2005 Salt Lake City Annual Meeting (October 16–19, 2005)

Paper No. 2
Presentation Time: 8:25 AM


DRUMMOND, Carl N., Department of Geosciences, Indiana Univ Purdue Univ Fort Wayne, Fort Wayne, IN 46805 and WILKINSON, Bruce H., Department of Geological Sciences, Univ of Michigan, Ann Arbor, MI 48109, drummond@ipfw.edu

In 1971 Robert Ginsburg delivered a paper entitled “Landward movement of carbonate mud: New model for regressive cycles in carbonates” at the annual meeting of the American Association of Petroleum Geologists in Houston, Texas. While the concepts presented at this talk were never developed by him into a formal manuscript, it is our contention that this abstract has played a critical role in the development of carbonate stratigraphy. Generally referred to as the “Autocyclic” model, Ginsburg's abstract has been cited in an astonishing 96 publications. Interestingly, the first reference to the abstract does not appear in the literature until 1981 yet it continues to be cited at a high rate. Of those 96 manuscripts, only 4 have themselves been cited more frequently than Ginsburg's 1971 abstract.

The impact of Ginsburg's abstract has spread widely throughout the field of carbonate stratigraphy. While the autocyclic model provides a mechanism for the formation of asymmetric regressive lithofacies transitions, it also speaks to the partitioning of time between depositional and non-depositional intervals. As such, it now serves as an inspirational foundation for ongoing efforts directed at developing a numerical model of time partitioning in carbonate successions using weak periodic modulation of a Poissonian distribution of depositional intervals. Recent advances in our understanding of carbonate deposition strongly suggest that neither allogenic nor autogenic end-member models adequately account for the rich complexity of modern and ancient carbonate depositional systems. Rather, the interaction between stochastic and periodic forcing, such as observed in systems displaying characteristics of stochastic resonance, provide perhaps a more accurate depositional simulation. Towards that end, we present preliminary results of numerical simulations of time partitioning.

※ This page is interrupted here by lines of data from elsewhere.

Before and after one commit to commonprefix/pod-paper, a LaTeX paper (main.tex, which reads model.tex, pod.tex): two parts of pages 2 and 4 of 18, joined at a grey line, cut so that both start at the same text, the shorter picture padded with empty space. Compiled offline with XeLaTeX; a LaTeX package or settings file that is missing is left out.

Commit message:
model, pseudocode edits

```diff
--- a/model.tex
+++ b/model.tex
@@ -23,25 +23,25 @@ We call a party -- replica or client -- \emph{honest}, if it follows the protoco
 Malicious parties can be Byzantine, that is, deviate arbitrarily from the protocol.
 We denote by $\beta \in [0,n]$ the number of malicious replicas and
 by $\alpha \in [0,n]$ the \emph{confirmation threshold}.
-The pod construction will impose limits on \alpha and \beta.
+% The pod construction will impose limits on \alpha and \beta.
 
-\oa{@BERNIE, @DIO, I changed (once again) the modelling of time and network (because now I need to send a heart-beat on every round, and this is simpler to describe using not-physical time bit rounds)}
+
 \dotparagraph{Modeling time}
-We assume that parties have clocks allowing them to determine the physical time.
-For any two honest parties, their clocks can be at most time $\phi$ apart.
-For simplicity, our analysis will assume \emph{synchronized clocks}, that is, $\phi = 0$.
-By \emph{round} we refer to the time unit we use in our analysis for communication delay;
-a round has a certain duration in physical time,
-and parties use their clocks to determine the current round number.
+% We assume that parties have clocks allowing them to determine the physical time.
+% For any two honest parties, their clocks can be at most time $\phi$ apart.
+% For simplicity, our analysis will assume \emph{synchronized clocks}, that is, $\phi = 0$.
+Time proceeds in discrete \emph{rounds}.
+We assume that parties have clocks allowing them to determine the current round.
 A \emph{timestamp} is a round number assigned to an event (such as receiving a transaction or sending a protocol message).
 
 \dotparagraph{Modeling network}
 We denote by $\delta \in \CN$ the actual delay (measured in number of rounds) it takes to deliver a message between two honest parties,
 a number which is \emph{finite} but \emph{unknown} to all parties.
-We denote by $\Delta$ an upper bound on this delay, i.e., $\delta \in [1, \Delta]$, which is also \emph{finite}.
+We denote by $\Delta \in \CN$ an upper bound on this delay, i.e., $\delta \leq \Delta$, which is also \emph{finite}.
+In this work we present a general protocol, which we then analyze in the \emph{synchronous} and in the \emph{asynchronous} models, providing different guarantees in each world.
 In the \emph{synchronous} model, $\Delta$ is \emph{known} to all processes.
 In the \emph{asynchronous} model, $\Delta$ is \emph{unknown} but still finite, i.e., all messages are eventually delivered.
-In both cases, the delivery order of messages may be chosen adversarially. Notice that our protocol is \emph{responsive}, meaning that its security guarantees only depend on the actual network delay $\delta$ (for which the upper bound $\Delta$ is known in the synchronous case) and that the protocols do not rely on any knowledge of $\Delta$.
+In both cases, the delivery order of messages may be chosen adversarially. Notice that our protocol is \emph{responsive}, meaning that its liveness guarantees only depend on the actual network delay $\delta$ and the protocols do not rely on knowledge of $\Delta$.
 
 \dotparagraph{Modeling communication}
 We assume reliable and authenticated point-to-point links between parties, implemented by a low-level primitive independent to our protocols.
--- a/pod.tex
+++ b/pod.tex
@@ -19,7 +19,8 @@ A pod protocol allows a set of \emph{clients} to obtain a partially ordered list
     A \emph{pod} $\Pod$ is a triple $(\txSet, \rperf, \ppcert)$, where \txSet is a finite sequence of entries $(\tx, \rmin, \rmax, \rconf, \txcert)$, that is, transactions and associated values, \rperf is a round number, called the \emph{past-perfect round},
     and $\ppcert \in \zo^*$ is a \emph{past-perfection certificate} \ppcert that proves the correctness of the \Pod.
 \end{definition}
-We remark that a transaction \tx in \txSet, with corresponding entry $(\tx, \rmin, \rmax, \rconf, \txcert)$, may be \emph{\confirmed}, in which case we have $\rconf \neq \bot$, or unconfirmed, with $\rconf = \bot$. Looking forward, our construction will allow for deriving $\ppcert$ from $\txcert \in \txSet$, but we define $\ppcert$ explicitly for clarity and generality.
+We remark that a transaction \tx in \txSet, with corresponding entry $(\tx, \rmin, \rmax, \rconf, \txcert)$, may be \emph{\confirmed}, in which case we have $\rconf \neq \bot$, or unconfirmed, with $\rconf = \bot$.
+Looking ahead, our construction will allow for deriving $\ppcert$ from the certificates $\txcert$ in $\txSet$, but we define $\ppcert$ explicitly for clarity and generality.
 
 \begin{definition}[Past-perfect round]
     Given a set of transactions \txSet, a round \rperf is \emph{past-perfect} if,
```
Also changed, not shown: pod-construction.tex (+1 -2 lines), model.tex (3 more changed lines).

On this occasion of celebration of Professor Ginsburg and his contributions to the fields of carbonate sedimentology and stratigraphy, it is only fitting that we acknowledge the vast impact his work has had on the research community's on-going dialog regarding the characteristics and origins of shallow water carbonate deposition.